======== MATERIAL TO PROCESS ========

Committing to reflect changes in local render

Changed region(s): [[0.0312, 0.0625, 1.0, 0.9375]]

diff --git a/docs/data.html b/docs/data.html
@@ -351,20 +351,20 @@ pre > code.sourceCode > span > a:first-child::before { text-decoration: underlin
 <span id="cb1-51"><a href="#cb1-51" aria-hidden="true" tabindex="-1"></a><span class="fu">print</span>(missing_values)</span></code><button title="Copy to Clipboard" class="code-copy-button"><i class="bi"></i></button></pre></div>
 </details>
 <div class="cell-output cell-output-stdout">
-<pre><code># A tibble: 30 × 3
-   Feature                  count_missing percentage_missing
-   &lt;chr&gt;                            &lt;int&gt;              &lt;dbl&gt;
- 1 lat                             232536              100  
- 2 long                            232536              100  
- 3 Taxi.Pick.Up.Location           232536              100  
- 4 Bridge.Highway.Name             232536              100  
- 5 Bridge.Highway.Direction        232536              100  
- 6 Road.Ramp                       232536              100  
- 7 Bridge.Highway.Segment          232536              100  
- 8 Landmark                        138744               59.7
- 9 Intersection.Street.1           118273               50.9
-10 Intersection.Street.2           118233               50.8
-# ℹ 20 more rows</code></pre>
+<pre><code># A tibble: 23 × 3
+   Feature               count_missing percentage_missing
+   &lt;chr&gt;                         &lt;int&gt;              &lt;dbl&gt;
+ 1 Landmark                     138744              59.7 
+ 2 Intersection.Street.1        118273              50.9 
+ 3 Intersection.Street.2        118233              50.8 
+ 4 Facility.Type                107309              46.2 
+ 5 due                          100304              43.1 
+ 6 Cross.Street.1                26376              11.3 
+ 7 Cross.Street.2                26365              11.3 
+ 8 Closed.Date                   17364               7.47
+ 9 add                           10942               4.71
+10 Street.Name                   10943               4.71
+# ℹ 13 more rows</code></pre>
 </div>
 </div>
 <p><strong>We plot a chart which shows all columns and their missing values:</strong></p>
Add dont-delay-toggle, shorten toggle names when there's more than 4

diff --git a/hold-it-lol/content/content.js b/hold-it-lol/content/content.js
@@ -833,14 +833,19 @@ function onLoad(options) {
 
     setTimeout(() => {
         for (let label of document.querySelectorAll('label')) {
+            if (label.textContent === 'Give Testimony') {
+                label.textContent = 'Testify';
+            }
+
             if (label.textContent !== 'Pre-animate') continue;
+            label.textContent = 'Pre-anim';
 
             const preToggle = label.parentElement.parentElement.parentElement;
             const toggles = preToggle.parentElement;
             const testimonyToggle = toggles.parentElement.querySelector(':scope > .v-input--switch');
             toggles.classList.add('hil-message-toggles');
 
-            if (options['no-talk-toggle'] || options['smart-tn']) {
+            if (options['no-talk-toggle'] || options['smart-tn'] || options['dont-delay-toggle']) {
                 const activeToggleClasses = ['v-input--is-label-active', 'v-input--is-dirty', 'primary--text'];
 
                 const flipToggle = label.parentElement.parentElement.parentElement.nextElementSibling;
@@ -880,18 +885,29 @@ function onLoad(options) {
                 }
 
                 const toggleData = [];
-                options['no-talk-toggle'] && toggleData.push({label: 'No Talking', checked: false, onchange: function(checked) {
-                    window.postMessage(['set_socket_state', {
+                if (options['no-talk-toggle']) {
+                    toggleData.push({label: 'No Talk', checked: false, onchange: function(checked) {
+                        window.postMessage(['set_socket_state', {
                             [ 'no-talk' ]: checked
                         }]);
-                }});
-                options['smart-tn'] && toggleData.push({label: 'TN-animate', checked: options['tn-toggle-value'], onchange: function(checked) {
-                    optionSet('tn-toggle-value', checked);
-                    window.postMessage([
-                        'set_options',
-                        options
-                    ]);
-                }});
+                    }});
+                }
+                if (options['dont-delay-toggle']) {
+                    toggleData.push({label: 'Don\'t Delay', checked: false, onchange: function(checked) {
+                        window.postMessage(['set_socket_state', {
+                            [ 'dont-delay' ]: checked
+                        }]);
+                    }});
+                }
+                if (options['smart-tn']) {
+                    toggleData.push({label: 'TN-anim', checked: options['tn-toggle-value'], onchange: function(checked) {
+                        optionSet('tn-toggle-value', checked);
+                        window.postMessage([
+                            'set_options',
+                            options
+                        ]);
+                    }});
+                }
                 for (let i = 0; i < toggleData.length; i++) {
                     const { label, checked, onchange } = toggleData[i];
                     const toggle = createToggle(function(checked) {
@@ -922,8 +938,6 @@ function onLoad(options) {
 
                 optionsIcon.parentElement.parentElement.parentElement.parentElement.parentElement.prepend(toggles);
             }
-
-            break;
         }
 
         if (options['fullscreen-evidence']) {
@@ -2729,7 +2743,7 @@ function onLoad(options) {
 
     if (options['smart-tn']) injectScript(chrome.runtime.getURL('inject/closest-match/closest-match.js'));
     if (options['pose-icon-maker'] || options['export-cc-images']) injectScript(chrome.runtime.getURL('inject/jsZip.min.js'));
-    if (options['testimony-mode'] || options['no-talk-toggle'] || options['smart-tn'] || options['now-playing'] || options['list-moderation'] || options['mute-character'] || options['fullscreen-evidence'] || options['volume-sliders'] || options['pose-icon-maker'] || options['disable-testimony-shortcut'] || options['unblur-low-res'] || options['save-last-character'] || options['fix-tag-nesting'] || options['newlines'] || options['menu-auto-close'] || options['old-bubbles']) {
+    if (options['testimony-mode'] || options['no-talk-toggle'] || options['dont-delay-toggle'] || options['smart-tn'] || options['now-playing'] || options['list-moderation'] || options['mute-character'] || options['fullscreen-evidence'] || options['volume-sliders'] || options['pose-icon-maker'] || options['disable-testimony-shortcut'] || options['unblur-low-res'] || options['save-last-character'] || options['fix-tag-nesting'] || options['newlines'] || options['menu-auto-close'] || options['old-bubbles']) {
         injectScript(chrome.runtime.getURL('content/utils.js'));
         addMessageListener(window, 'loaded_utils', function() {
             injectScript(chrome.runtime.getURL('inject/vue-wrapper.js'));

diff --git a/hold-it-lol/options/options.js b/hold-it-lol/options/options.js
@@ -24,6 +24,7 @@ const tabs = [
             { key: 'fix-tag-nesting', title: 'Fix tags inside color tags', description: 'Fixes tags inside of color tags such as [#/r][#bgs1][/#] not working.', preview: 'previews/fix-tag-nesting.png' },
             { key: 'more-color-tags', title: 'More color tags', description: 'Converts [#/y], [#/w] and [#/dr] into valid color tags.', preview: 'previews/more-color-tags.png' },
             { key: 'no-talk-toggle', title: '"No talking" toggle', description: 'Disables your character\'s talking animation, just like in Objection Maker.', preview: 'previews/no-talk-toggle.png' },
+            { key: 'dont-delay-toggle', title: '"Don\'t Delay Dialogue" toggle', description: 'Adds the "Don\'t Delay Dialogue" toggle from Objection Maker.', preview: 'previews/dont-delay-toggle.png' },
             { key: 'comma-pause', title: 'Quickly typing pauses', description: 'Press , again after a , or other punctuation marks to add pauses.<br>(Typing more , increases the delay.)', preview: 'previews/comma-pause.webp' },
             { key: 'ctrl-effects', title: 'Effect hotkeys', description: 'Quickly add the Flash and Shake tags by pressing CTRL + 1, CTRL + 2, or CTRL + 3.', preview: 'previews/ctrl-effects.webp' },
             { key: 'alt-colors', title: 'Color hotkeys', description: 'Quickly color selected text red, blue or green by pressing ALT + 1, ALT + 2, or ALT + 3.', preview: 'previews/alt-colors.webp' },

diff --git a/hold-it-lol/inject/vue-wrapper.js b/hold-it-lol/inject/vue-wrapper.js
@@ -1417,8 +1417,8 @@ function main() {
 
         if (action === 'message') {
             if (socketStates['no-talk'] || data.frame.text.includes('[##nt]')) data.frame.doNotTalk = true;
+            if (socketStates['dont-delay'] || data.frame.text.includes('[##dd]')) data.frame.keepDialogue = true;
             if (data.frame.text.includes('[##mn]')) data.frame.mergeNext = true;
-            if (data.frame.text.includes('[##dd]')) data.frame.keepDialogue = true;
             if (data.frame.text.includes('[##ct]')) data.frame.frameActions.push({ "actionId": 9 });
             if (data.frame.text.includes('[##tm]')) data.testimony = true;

========

WHAT YOU SHOULD DO: Lines containing the word "smart": copy every one of them from the records above.

TASK RESPONSE:
-            if (options['no-talk-toggle'] || options['smart-tn']) {
+            if (options['no-talk-toggle'] || options['smart-tn'] || options['dont-delay-toggle']) {
-                options['smart-tn'] && toggleData.push({label: 'TN-animate', checked: options['tn-toggle-value'], onchange: function(checked) {
+                if (options['smart-tn']) {
     if (options['smart-tn']) injectScript(chrome.runtime.getURL('inject/closest-match/closest-match.js'));
-    if (options['testimony-mode'] || options['no-talk-toggle'] || options['smart-tn'] || options['now-playing'] || options['list-moderation'] || options['mute-character'] || options['fullscreen-evidence'] || options['volume-sliders'] || options['pose-icon-maker'] || options['disable-testimony-shortcut'] || options['unblur-low-res'] || options['save-last-character'] || options['fix-tag-nesting'] || options['newlines'] || options['menu-auto-close'] || options['old-bubbles']) {
+    if (options['testimony-mode'] || options['no-talk-toggle'] || options['dont-delay-toggle'] || options['smart-tn'] || options['now-playing'] || options['list-moderation'] || options['mute-character'] || options['fullscreen-evidence'] || options['volume-sliders'] || options['pose-icon-maker'] || options['disable-testimony-shortcut'] || options['unblur-low-res'] || options['save-last-character'] || options['fix-tag-nesting'] || options['newlines'] || options['menu-auto-close'] || options['old-bubbles']) {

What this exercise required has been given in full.